■ WORK ITEM ■
Within this material, how many lines include the word "each"? Answer with a number and nothing more.
^^^^
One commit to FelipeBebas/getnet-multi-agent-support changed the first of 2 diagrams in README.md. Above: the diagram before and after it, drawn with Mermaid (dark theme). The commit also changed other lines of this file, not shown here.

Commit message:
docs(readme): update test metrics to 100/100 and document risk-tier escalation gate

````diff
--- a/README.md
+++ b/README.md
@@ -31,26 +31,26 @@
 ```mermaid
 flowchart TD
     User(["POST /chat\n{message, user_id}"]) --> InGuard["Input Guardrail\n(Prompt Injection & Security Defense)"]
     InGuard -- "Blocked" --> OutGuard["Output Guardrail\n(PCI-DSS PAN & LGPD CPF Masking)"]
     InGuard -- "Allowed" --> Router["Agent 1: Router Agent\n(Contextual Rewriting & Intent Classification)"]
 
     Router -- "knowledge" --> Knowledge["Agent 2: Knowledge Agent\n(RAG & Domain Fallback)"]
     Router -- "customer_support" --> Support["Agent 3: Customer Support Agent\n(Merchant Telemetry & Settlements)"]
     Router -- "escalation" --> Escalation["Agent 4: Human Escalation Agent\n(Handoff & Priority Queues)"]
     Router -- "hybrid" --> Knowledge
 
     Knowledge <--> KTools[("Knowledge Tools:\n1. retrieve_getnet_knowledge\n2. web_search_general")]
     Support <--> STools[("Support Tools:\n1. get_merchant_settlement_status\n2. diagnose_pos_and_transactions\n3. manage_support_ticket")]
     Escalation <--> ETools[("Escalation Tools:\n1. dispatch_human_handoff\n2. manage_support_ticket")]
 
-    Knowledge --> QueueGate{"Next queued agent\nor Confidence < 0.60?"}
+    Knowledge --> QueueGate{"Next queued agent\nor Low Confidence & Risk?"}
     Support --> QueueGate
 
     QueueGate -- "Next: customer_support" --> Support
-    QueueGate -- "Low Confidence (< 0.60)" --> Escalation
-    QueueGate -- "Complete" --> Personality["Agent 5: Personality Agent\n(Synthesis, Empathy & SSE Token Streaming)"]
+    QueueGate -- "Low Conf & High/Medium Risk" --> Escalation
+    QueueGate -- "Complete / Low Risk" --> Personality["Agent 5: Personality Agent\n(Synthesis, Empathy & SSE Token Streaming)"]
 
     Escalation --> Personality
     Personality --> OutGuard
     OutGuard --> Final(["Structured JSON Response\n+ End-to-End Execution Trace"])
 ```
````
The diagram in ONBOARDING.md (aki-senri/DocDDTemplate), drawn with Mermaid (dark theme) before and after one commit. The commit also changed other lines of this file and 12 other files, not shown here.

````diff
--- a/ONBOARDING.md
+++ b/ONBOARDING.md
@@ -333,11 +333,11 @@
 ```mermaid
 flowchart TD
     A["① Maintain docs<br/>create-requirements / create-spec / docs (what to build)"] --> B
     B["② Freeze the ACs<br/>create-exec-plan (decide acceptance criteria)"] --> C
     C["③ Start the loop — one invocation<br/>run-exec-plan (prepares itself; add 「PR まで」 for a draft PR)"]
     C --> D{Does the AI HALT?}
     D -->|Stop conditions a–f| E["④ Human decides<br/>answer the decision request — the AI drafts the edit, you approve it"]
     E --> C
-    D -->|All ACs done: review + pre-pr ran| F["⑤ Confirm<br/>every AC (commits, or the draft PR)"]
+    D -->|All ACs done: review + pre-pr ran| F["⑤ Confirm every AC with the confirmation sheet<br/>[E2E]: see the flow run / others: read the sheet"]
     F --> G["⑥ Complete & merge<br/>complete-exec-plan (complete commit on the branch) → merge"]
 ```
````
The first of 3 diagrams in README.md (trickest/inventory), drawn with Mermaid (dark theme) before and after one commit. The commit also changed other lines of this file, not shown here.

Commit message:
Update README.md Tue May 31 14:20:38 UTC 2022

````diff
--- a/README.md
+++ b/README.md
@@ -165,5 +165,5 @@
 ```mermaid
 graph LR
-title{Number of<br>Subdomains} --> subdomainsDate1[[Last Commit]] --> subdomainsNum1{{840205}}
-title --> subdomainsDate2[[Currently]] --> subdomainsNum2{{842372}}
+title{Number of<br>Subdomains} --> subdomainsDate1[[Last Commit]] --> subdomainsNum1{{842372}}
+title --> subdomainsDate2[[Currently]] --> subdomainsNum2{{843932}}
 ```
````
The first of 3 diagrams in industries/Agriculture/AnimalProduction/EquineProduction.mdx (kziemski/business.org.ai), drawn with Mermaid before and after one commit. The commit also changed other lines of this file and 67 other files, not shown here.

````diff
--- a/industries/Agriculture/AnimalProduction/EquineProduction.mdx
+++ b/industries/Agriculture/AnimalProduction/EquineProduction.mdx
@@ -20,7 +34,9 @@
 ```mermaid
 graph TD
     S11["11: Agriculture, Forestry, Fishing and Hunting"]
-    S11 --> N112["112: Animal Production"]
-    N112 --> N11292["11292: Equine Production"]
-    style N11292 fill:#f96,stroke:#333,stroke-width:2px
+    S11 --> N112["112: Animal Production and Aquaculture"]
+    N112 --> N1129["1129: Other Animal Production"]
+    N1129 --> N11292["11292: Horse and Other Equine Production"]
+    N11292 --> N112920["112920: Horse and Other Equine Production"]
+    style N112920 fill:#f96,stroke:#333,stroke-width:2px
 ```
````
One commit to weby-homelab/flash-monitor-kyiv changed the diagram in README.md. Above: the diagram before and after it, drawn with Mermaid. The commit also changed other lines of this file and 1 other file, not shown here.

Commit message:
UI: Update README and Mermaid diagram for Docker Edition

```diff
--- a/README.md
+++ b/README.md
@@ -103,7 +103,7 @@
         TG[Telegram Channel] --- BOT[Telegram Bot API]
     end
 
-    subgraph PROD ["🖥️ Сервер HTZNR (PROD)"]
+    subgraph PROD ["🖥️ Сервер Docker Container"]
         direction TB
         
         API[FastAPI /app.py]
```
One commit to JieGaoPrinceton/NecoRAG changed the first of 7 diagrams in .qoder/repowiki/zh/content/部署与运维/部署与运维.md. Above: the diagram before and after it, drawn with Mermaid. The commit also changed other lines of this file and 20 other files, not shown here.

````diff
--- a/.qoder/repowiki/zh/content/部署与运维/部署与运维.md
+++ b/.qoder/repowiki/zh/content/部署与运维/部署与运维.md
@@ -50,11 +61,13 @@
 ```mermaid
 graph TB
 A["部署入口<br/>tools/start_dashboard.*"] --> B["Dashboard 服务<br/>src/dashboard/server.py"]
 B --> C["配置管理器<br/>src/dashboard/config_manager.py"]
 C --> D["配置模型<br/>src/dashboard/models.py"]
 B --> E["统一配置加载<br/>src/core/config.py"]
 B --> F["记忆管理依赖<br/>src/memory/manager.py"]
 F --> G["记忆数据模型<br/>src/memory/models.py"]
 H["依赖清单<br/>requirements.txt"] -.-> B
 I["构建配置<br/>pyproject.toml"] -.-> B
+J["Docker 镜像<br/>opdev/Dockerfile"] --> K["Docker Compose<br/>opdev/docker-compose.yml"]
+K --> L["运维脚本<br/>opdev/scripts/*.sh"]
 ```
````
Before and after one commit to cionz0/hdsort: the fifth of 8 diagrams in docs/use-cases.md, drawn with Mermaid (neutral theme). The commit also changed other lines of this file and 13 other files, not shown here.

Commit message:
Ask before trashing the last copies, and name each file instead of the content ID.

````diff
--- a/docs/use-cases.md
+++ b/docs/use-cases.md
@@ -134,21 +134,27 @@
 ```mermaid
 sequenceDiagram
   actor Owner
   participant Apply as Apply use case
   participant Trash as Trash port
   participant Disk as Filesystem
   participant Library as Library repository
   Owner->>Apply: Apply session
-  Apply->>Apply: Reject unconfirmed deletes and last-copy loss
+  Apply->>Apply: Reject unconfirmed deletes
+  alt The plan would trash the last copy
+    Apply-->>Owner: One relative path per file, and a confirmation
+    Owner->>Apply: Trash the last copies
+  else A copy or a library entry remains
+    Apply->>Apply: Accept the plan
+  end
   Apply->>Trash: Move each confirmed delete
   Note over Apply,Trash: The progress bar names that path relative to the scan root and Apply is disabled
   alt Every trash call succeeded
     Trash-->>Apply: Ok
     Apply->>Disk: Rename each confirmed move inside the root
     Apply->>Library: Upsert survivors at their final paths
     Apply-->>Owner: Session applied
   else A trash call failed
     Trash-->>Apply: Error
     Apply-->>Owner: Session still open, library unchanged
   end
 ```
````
^^^^
■ TASK SOLUTION ■
3